Provided records:
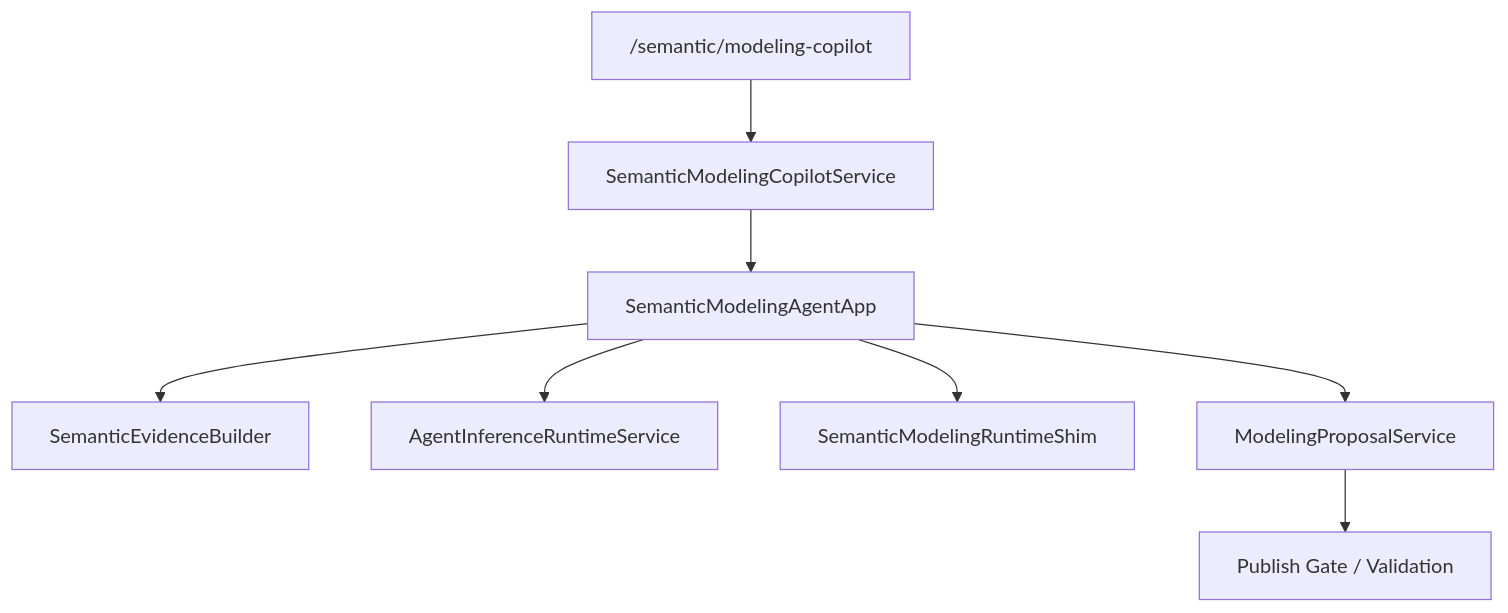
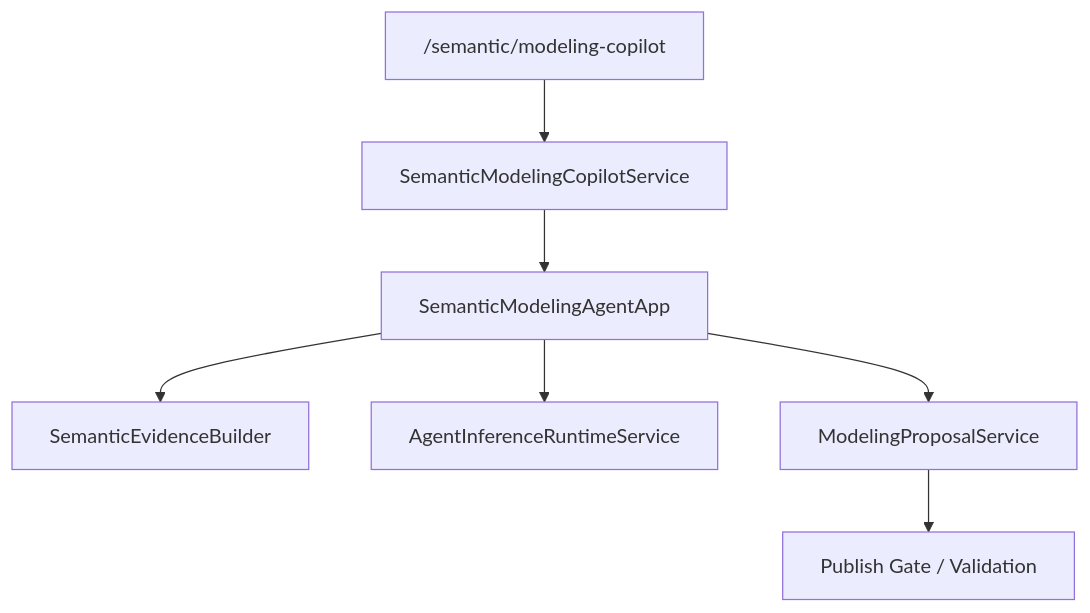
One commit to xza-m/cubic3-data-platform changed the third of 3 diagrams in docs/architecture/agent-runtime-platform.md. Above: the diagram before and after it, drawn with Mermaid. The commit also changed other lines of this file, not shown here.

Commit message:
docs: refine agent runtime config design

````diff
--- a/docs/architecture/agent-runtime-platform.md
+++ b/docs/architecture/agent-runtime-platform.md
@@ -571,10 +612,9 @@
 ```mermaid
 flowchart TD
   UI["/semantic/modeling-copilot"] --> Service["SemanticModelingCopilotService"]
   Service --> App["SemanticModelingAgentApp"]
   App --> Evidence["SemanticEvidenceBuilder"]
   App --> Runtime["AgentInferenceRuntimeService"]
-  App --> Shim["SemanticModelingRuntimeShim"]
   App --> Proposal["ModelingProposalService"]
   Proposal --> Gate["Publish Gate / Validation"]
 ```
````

To do: Among the lines of the listing above, which ones contain the word "docs"? Show them.

Exercise output:
One commit to xza-m/cubic3-data-platform changed the third of 3 diagrams in docs/architecture/agent-runtime-platform.md. Above: the diagram before and after it, drawn with Mermaid. The commit also changed other lines of this file, not shown here.
docs: refine agent runtime config design
--- a/docs/architecture/agent-runtime-platform.md
+++ b/docs/architecture/agent-runtime-platform.md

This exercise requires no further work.